Give the entries again exactly, without pictures.

__SOURCE INFORMATION__
* * * *

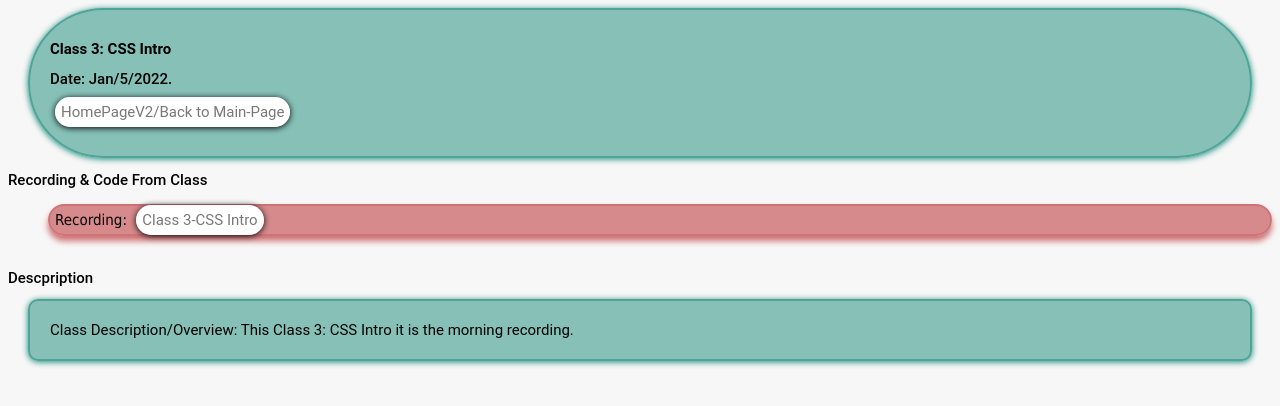
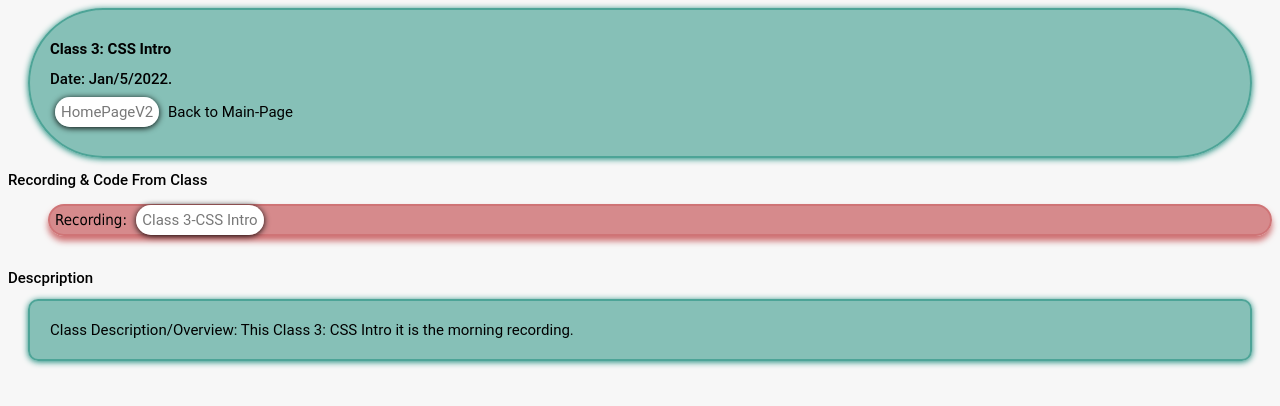
Before and after one commit to MeirSelig/Zoom-Recording-Project-2022_Semester4-V3, a plain HTML site: page class-pages-v2/html/class3page.html in a window 1280 px wide. Drawn offline with Linux system fonts and the light colour scheme.

Commit message:
Update class3page.html
Make "Back to Home..." consistent with later pages

```diff
--- a/class-pages-v2/html/class3page.html
+++ b/class-pages-v2/html/class3page.html
@@ -10,7 +10,7 @@
     <header class="">
       <h1>Class 3: CSS Intro </h1>
       <h2>Date: Jan/5/2022.</h2>
-      <h3><a href="../../indexV2.html">HomePageV2/Back to Main-Page</a></h3>
+      <h3><a href="../../indexV2.html">HomePageV2</a> Back to Main-Page</h3>
     </header>
 
     <div class="">
```
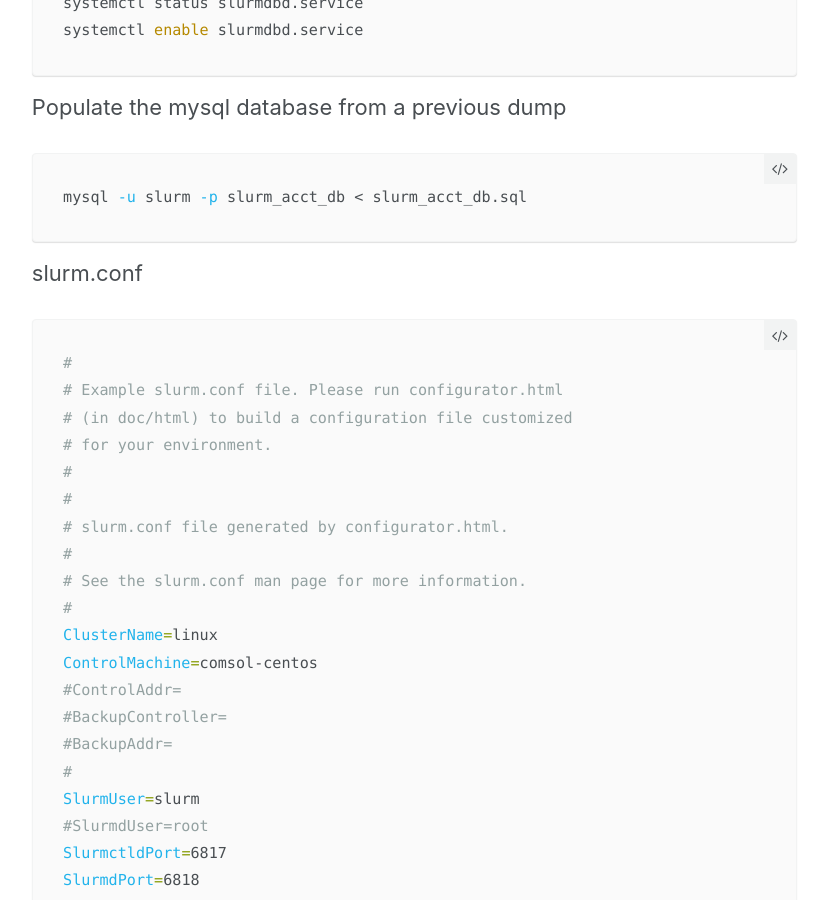
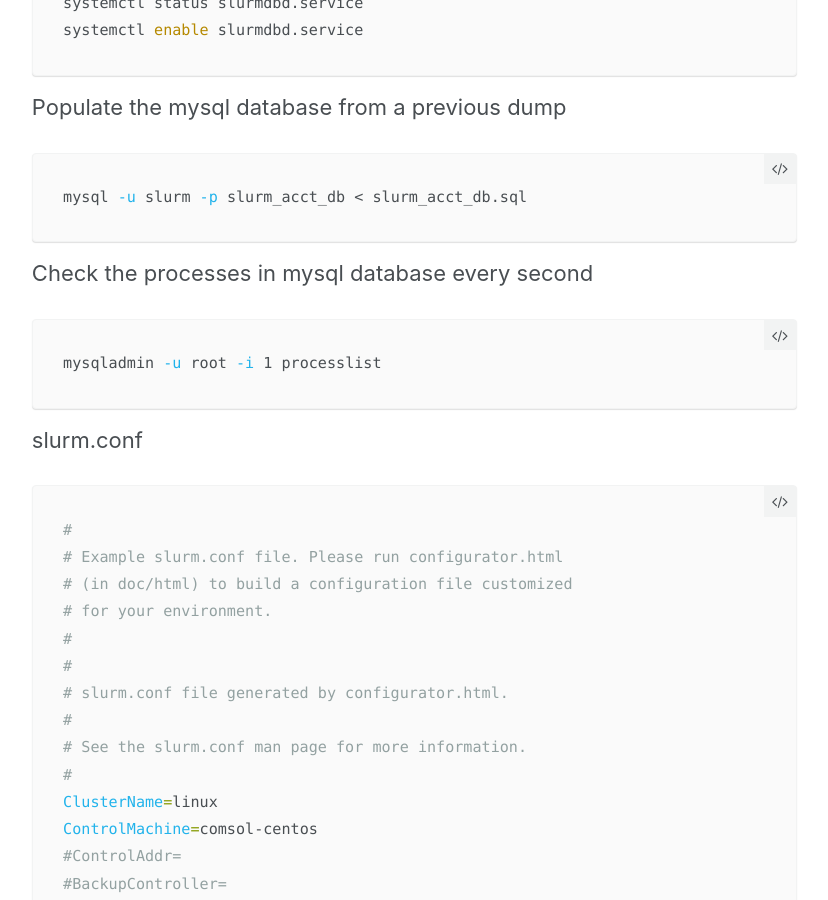
Before and after one commit to JingchaoZhang/JingchaoZhang.github.io, a Jekyll site: the page built from _posts/2017-08-28-slurm-setup.md, in a window 1280 px wide and 900 px high, scrolled down 1968 px. Shown: the whole window, without its empty margins (252-1080 px from the left). Built offline with Jekyll 4.4.1, drawn with Linux system fonts in a browser that asks for light colours.

Commit message:
Update 2017-08-28-slurm-setup.md

````diff
--- a/_posts/2017-08-28-slurm-setup.md
+++ b/_posts/2017-08-28-slurm-setup.md
@@ -70,6 +70,11 @@ systemctl enable slurmdbd.service
 Populate the mysql database from a previous dump
 ```bash
 mysql -u slurm -p slurm_acct_db < slurm_acct_db.sql
+```
+
+Check the processes in mysql database every second
+```bash
+mysqladmin -u root -i 1 processlist
 ```
 
 slurm.conf
````
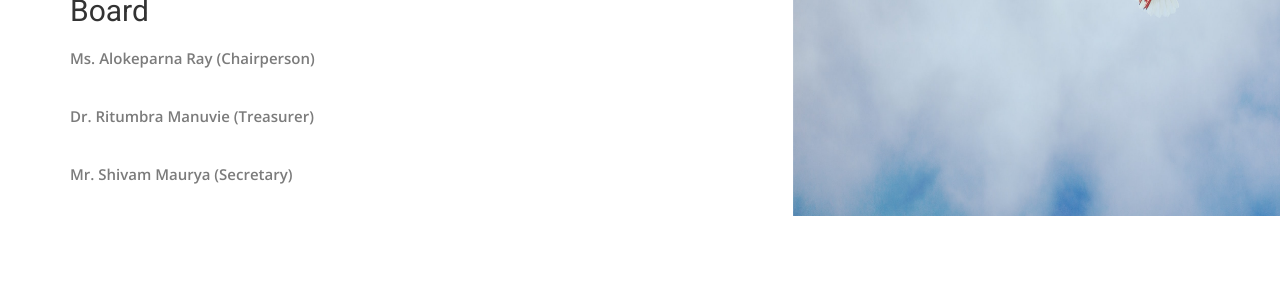
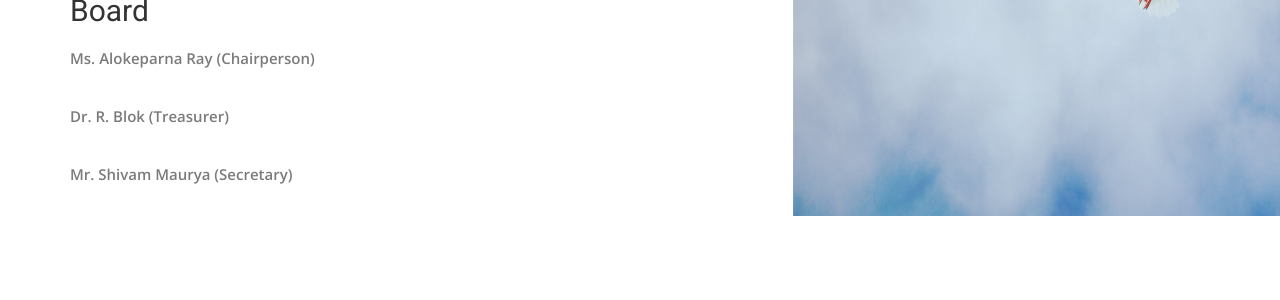
Before and after one commit to chandanavasanth/tls, a Jekyll site: the page built from index.html, in a window 1280 px wide and 900 px high, scrolled down 1145 px. Shown: the part 154-454 px from the top of the window. Built offline with Jekyll 4.4.1, drawn with Linux system fonts in a browser that asks for light colours; nearby versions of some CDN libraries; some web fonts are replaced.

Commit message:
upd nm
upd nm

```diff
--- a/index.html
+++ b/index.html
@@ -30,7 +30,7 @@ permalink: /
           <p>The London Story was formed as an aftermath of the Indian citizenship struggle which saw one of the largest and longest-running continued social resistance in modern times. At The London Story, we strongly believe that citizenship is a tool through which majoritarian governments regularly create 'others’ who can be politically disenfranchised, dehumanized and socially reduced to margins. Our aim is to fight such dehumanization anywhere in the world by advocating for the rights of those who politically disenfranchised and are living in refugee, protracted refugee, and stateless conditions.</p>
           <h2>Board</h2>
             <p> <strong>Ms. Alokeparna Ray (Chairperson)</strong><br></p>
-            <p> <strong>Dr. Ritumbra Manuvie (Treasurer)</strong> </p>
+            <p> <strong>Dr. R. Blok (Treasurer)</strong> </p>
             <p><strong> Mr. Shivam Maurya (Secretary)</strong></p>
             <!-- <a href="{{ site.baseurl }}/team" class="btn btn-view-works">View Team</a> -->
         </div>
```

* * * *

__REPLY TO THE EXERCISE__
Before and after one commit to MeirSelig/Zoom-Recording-Project-2022_Semester4-V3, a plain HTML site: page class-pages-v2/html/class3page.html in a window 1280 px wide. Drawn offline with Linux system fonts and the light colour scheme.

Commit message:
Update class3page.html
Make "Back to Home..." consistent with later pages

```diff
--- a/class-pages-v2/html/class3page.html
+++ b/class-pages-v2/html/class3page.html
@@ -10,7 +10,7 @@
     <header class="">
       <h1>Class 3: CSS Intro </h1>
       <h2>Date: Jan/5/2022.</h2>
-      <h3><a href="../../indexV2.html">HomePageV2/Back to Main-Page</a></h3>
+      <h3><a href="../../indexV2.html">HomePageV2</a> Back to Main-Page</h3>
     </header>
 
     <div class="">
```
Before and after one commit to JingchaoZhang/JingchaoZhang.github.io, a Jekyll site: the page built from _posts/2017-08-28-slurm-setup.md, in a window 1280 px wide and 900 px high, scrolled down 1968 px. Shown: the whole window, without its empty margins (252-1080 px from the left). Built offline with Jekyll 4.4.1, drawn with Linux system fonts in a browser that asks for light colours.

Commit message:
Update 2017-08-28-slurm-setup.md

````diff
--- a/_posts/2017-08-28-slurm-setup.md
+++ b/_posts/2017-08-28-slurm-setup.md
@@ -70,6 +70,11 @@ systemctl enable slurmdbd.service
 Populate the mysql database from a previous dump
 ```bash
 mysql -u slurm -p slurm_acct_db < slurm_acct_db.sql
+```
+
+Check the processes in mysql database every second
+```bash
+mysqladmin -u root -i 1 processlist
 ```
 
 slurm.conf
````
Before and after one commit to chandanavasanth/tls, a Jekyll site: the page built from index.html, in a window 1280 px wide and 900 px high, scrolled down 1145 px. Shown: the part 154-454 px from the top of the window. Built offline with Jekyll 4.4.1, drawn with Linux system fonts in a browser that asks for light colours; nearby versions of some CDN libraries; some web fonts are replaced.

Commit message:
upd nm
upd nm

```diff
--- a/index.html
+++ b/index.html
@@ -30,7 +30,7 @@ permalink: /
           <p>The London Story was formed as an aftermath of the Indian citizenship struggle which saw one of the largest and longest-running continued social resistance in modern times. At The London Story, we strongly believe that citizenship is a tool through which majoritarian governments regularly create 'others’ who can be politically disenfranchised, dehumanized and socially reduced to margins. Our aim is to fight such dehumanization anywhere in the world by advocating for the rights of those who politically disenfranchised and are living in refugee, protracted refugee, and stateless conditions.</p>
           <h2>Board</h2>
             <p> <strong>Ms. Alokeparna Ray (Chairperson)</strong><br></p>
-            <p> <strong>Dr. Ritumbra Manuvie (Treasurer)</strong> </p>
+            <p> <strong>Dr. R. Blok (Treasurer)</strong> </p>
             <p><strong> Mr. Shivam Maurya (Secretary)</strong></p>
             <!-- <a href="{{ site.baseurl }}/team" class="btn btn-view-works">View Team</a> -->
         </div>
```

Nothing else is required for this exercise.